Islam & Pakistan: The Way I Understand
This thesis describes my struggle to adapt to the way in which families (with special focus on my family) and the society I grew up in, dominate and manipulate the lives of young generation in the name of religion (Islam). It explores the political and social use of Islam for personal or political gains that brought forth a very negative and suppressive connotation to the concept of religion in Pakistan since its independence. This manipulative way encouraged intolerance and radicalization in society that resulted in the persecution of individuals having a different opinion. The literature and empirical experiences used in this research work compare the essence of religion with its interpretations and Pakistan’s historical evolution, keeping in mind the causes and effects of these interpretations.
While writing this thesis, I have come across several questions, doubts, queries and answers that I would not have otherwise been able to do. Due to the lack of space I cannot share the entire process, but I would like to highlight one event that has jolted my mind and has shown me the power of the thesis writing process in our Peace Studies Program.

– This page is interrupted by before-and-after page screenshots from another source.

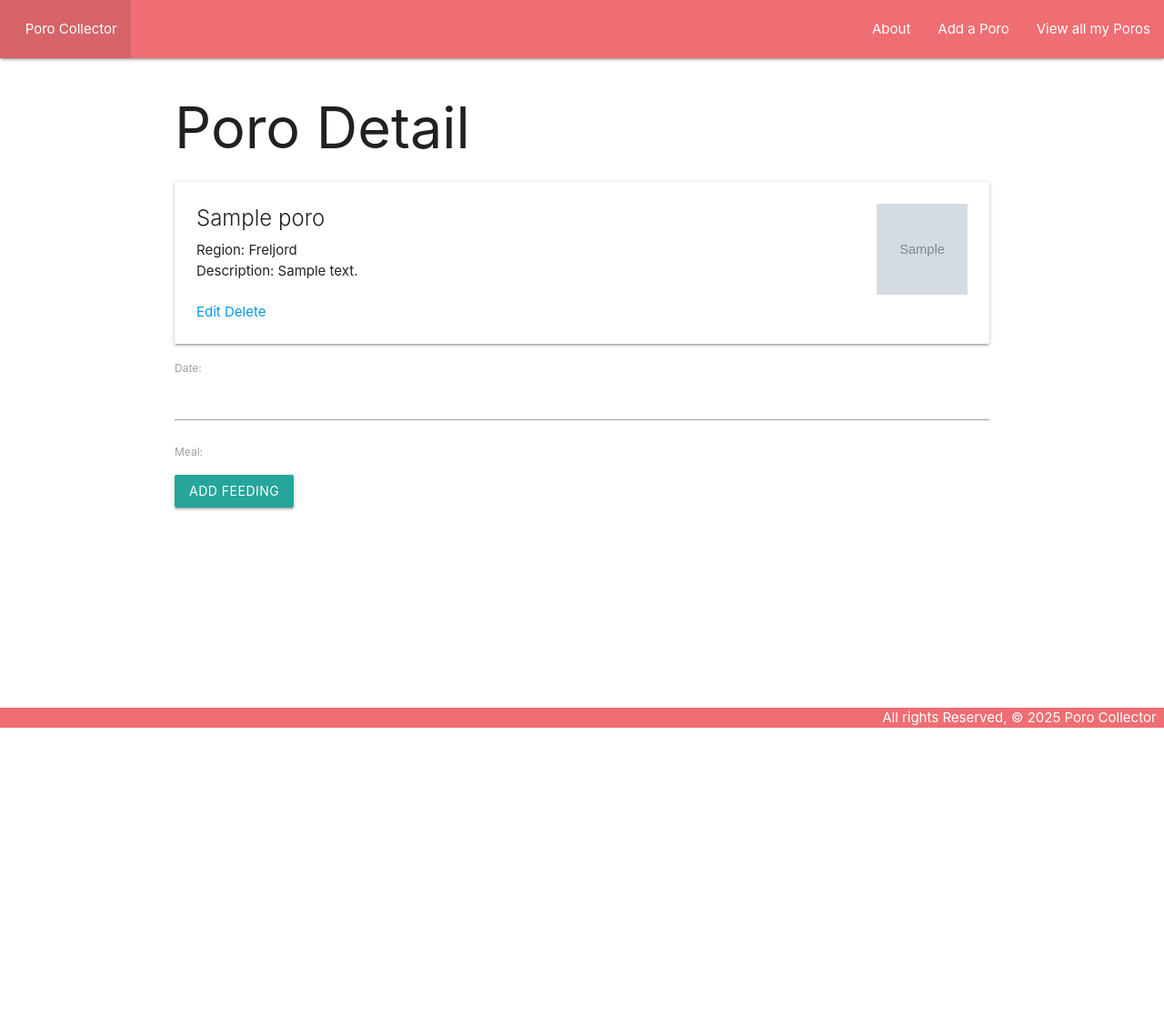
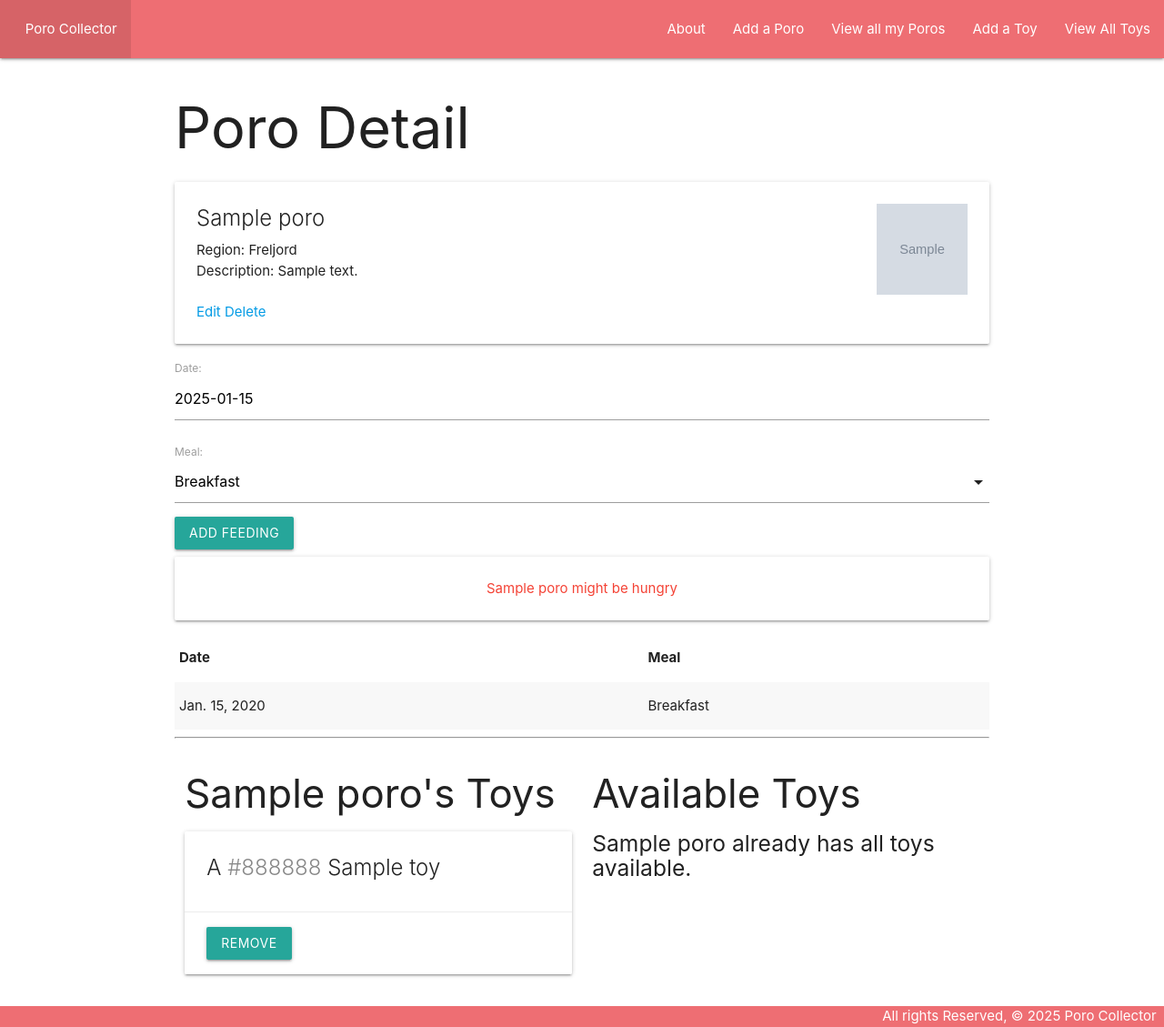
Before and after one commit to ZeeTW/collector-lab, a Django app: page /poros/1/ in a window 1280 px wide. Shown: the whole page at 91% size. Before the commit the page ends 800 px from the top, so only its background shows below. Run offline with Django 5.2, Linux system fonts and the light colour scheme; tables that the repository leaves empty hold one stand-in row (values such as "Sample post"); grey boxes marked "Sample" are stand-in pictures.

Commit message:
done with step 4

```diff
--- a/porocollector/main_app/admin.py
+++ b/porocollector/main_app/admin.py
@@ -1,6 +1,7 @@
 from django.contrib import admin
-from .models import Poro
+from .models import Poro, Feeding
 
 # Register your models here.
 
 admin.site.register(Poro)
+admin.site.register(Feeding)
--- a/porocollector/main_app/models.py
+++ b/porocollector/main_app/models.py
@@ -1,5 +1,6 @@
 from django.db import models
 from django.urls import reverse
+from datetime import date
 
 # Create your models here.
 
@@ -23,11 +24,22 @@ MEALS = (
     ('D', 'Dinner')
 )
 
+class Toy(models.Model):
+    name = models.CharField(max_length=50)
+    color = models.CharField(max_length=20)
+
+    def __str__(self):
+        return self.name
+
+    def get_absolute_url(self):
+        return reverse ('toys_detail', kwargs={'pk': self.id})
+
 class Poro(models.Model):
     name= models.CharField(max_length=100)
-    region= models.CharField(max_length=100, choices=REGIONS)
+    region= models.CharField(max_length=100, choices=REGIONS, default=REGIONS[0][0])
     description= models.TextField(max_length=250)
     image = models.ImageField(upload_to='main_app/static/uploads/', default='')
+    toys = models.ManyToManyField(Toy)
 
     def get_absolute_url(self):
         return reverse('detail', kwargs={'poro_id':self.id})
@@ -35,10 +47,12 @@ class Poro(models.Model):
     def __str__(self):
         return self.name
 
+    def fed_for_today(self):
+        return self.feeding_set.filter(date=date.today()).count() >=2
+
 class Feeding(models.Model):
     date = models.DateField()
     meal = models.CharField(max_length=1, choices= MEALS, default=MEALS[0][0])
-
     poro = models.ForeignKey(Poro, on_delete=models.CASCADE)
 
     def __str__(self):
--- a/porocollector/main_app/templates/base.html
+++ b/porocollector/main_app/templates/base.html
@@ -12,6 +12,7 @@
       href="https://cdnjs.cloudflare.com/ajax/libs/materialize/1.0.0/css/materialize.min.css"
     />
     <link rel="stylesheet" href="{% static 'css/style.css' %}" />
+    <script src="https://cdnjs.cloudflare.com/ajax/libs/materialize/1.0.0/js/materialize.min.js"></script>
   </head>
   <body>
     <header class="navbar-fixed">
@@ -28,6 +29,8 @@
             <li><a href="{% url 'about' %}">About</a></li>
             <li><a href="{% url 'poros_create' %}">Add a Poro</a></li>
             <li><a href="{% url 'index' %}">View all my Poros</a></li>
+            <li><a href="{% url 'toys_create' %}">Add a Toy</a></li>
+            <li><a href="{% url 'toys_index' %}">View All Toys</a></li>
           </ul>
         </div>
       </nav>
--- a/porocollector/main_app/templates/main_app/poro_form.html
+++ b/porocollector/main_app/templates/main_app/poro_form.html
@@ -15,4 +15,9 @@
   <input type="submit" value="Submit!" class="btn">
 </form>
 
+<script>
+  let selectEl = document.getElementById('id_region');
+  M.FormSelect.init(selectEl);
+</script>
+
 {% endblock %}
--- a/porocollector/main_app/templates/poros/detail.html
+++ b/porocollector/main_app/templates/poros/detail.html
@@ -1,5 +1,4 @@
-{% extends 'base.html' %}
-{% block content %}
+{% extends 'base.html' %} {% block content %}
 
 <h1>Poro Detail</h1>
 <div class="card">
@@ -15,7 +14,7 @@
     <span class="card-title">{{ poro.name }}</span>
     <p>Region: {{ poro.get_region_display }}</p>
     <p>Description: {{ poro.description }}</p>
-    <br>
+    <br />
     <div class="card-section">
       <a href="{% url 'poros_update' poro.id%}">Edit</a>
       <a href="{% url 'poros_delete' poro.id%}">Delete</a>
@@ -25,10 +24,102 @@
 
 <div>
   <form action="{% url 'add_feeding' poro.id %}" method="post">
-    {% csrf_token %}
-    {{ feeding_form.as_p }}
-    <input type="submit" class="btn" value="Add Feeding">
+    {% csrf_token %} {{ feeding_form.as_p }}
+    <input type="submit" class="btn" value="Add Feeding" />
   </form>
 </div>
 
+{% if poro.fed_for_today %}
+<div class="card-panel teal-text center-align">
+  {{poro.name}} has been fed all meals for today
+</div>
+{% else %}
+<div class="card-panel red-text center-align">
+  {{poro.name}} might be hungry
+</div>
+{% endif %}
+
+<div>
+  <table class="striped">
+    <thead>
+      <tr>
+        <th>Date</th>
+        <th>Meal</th>
+      </tr>
+    </thead>
+
+    <tbody>
+      {% for feeding in poro.feeding_set.all %}
+      <tr>
+        <td>{{ feeding.date }}</td>
+        <td>{{ feeding.get_meal_display }}</td>
+      </tr>
+      {% endfor %}
+    </tbody>
+  </table>
+</div>
+
+<hr />
+
+<div class="row">
+  <div class="col s6">
+    <h3>{{ poro.name }}'s Toys</h3>
+
+    {% if poro.toys.count %} {% for toy in poro.toys.all %}
+    <div class="card">
+      <div class="card-content">
+        <span class="card-title">
+          A
+          <span style="color: {{toy.color}}">{{toy.color}}</span> {{toy.name}}
+        </span>
+      </div>
+      <div class="card-action">
+        <form action="{% url 'unassoc_toy' poro.id toy.id %}" method="post">
+          {% csrf_token %}
+          <button type="submit" class="btn">Remove</button>
+        </form>
+      </div>
+    </div>
+    {% endfor %} {% else %}
+    <h5>No Toys :(</h5>
+    {% endif %}
+  </div>
+
+  <div class="col s6">
+    <h3>Available Toys</h3>
+
+    {% if toys.count %} {% for toy in toys.all%}
+    <div class="card">
+      <div class="card-content">
+        <span class="card-title">
+          A <span style="color: {{toy.color}}">{{toy.color}}</span> {{toy.name}}
+        </span>
+      </div>
+      <div class="card-action">
+        {{poro.id}} {{toy.id}}
+        <form action="{% url 'assoc_toy' poro.id toy.id %}" method="post">
+          {% csrf_token %}
+          <button type="submit" class="btn">Add</button>
+        </form>
+      </div>
+    </div>
+    {% endfor %} {% else %}
+    <h5>{{ poro.name }} already has all toys available.</h5>
+    {% endif %}
+  </div>
+</div>
+
+<script>
+  var dateEl = document.getElementById('id_date')
+  M.Datepicker.init(dateEl, {
+    format: 'yyyy-mm-dd',
+    defaultDate: new Date(),
+    setDefaultDate: true,
+    autoClose: true
+  })
+
+  let selectEl = document.getElementById('id_meal')
+  M.FormSelect.init(selectEl)
+</script>
+
 {% endblock %}
--- a/porocollector/main_app/urls.py
+++ b/porocollector/main_app/urls.py
@@ -8,6 +8,18 @@ urlpatterns=[
     path('poros/<int:poro_id>/', views.poros_detail, name='detail'),
     path('poros/create/', views.PoroCreate.as_view(), name='poros_create'),
     path('poros/<int:pk>/update', views.PoroUpdate.as_view(), name='poros_update'),
-    path('poros/<int:pk>/delete', views.PoroDelete.as_view(), name='poros_delete')
+    path('poros/<int:pk>/delete', views.PoroDelete.as_view(), name='poros_delete'),
+    path('poros/<int:poro_id>/add_feeding', views.add_feeding, name='add_feeding'),
+    # CRUD for Toys using CBV's
+    path('toys/', views.ToyList.as_view(), name='toys_index'),
+    path('toys/<int:pk>/', views.ToyDetail.as_view(), name='toys_detail'),
+    path('toys/create/', views.ToyCreate.as_view(), name='toys_create'),
+    path('toys/<int:pk>/update/', views.ToyUpdate.as_view(), name='toys_update'),
+    path('toys/<int:pk>/delete/', views.ToyDelete.as_view(), name='toys_delete'),
 
+    # Associate a toy with a poro (M:M)
+    path('poros/<int:poro_id>/assoc_toy/<int:toy_id>/', views.assoc_toy, name='assoc_toy'),
+
+    # Unassociate / Disassociate a toy with a poro (M:M)
+    path('poros/<int:poro_id>/unassoc_toy/<int:toy_id>/', views.unassoc_toy, name='unassoc_toy')
 ]
--- a/porocollector/main_app/views.py
+++ b/porocollector/main_app/views.py
@@ -1,7 +1,8 @@
-from django.shortcuts import render
+from django.shortcuts import render, redirect
 from django.http import HttpResponse
-from .models import Poro
+from .models import Poro, Toy
 from django.views.generic.edit import CreateView, UpdateView, DeleteView
+from django.views.generic import ListView, DetailView
 from .forms import FeedingForm
 
 class PoroCreate(CreateView):
@@ -15,6 +16,25 @@ class PoroUpdate(UpdateView):
 class PoroDelete(DeleteView):
     model = Poro
     success_url = '/poros/'
+
+class ToyList(ListView):
+    model = Toy
+
+class ToyDetail(DetailView):
+    model = Toy
+
+class ToyCreate(CreateView):
+    model = Toy
+    fields = '__all__'
+
+class ToyUpdate(UpdateView):
+    model = Toy
+    fields = ['name', 'color']
+    #can write __all__ ^^
+
+class ToyDelete(DeleteView):
+    model = Toy
+    success_url = '/toys/'
 
 # Create your views here.
 
@@ -31,7 +51,8 @@ def poro_index(request):
 def poros_detail(request, poro_id):
     poro = Poro.objects.get(id = poro_id)
     feeding_form = FeedingForm()
-    return render(request, 'poros/detail.html', {'poro' : poro, 'feeding_form':feeding_form})
+    toys_poro_doesnt_have = Toy.objects.exclude(id__in = poro.toys.all().values_list('id'))
+    return render(request, 'poros/detail.html',{'poro':poro, 'feeding_form' : feeding_form, 'toys' : toys_poro_doesnt_have})
 
 def add_feeding(request, poro_id):
     form = FeedingForm(request.POST)
@@ -41,3 +62,13 @@ def add_feeding(request, poro_id):
         new_feeding.save()
 
     return redirect('detail', poro_id = poro_id)
+
+
+def assoc_toy(request, poro_id, toy_id):
+    print("poro_id, toy_id", poro_id, toy_id)
+    Poro.objects.get(id = poro_id).toys.add(toy_id)
+    return redirect('detail', poro_id = poro_id)
+
+def unassoc_toy(request, poro_id, toy_id):
+    Poro.objects.get(id = poro_id).toys.remove(toy_id)
+    return redirect('detail', poro_id = poro_id)
```
Also changed, not shown: porocollector/main_app/templates/main_app/poro_confirm_delete.html (added, +13 -0 lines), porocollector/main_app/templates/main_app/toy_confirm_delete.html (added, +13 -0 lines), porocollector/main_app/templates/main_app/toy_detail.html (added, +22 -0 lines), porocollector/main_app/templates/main_app/toy_form.html (added, +16 -0 lines), porocollector/main_app/templates/main_app/toy_list.html (added, +18 -0 lines), porocollector/main_app/migrations/0002_alter_poro_region_feeding.py (added), porocollector/main_app/migrations/0003_toy_alter_poro_region_poro_toys.py (added), porocollector/main_app/static/uploads/Screenshot_2025-01-13_143053.png (added), porocollector/main_app/static/uploads/Screenshot_2025-01-13_144904.png (added), porocollector/main_app/static/uploads/dao-trong-le-c.jpg (added).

When I was a teenager, I began using a literary name “Shakir” instead of my given name “Muhammad Usman”. Most of my friends know me by the name of “Shakir” and I never liked to be called “Muhammad Usman”. During this process, I realized that my name put me in boxes I do not belong to, so unconsciously, I started disliking it. “Muhammad” puts me in the box of being a “Muslim”, but I do not agree with this definition of “Muslim” and “Usman” puts me in the box of being a “Sunni” or “Anti-Shia” even though I don’t believe in these divisions.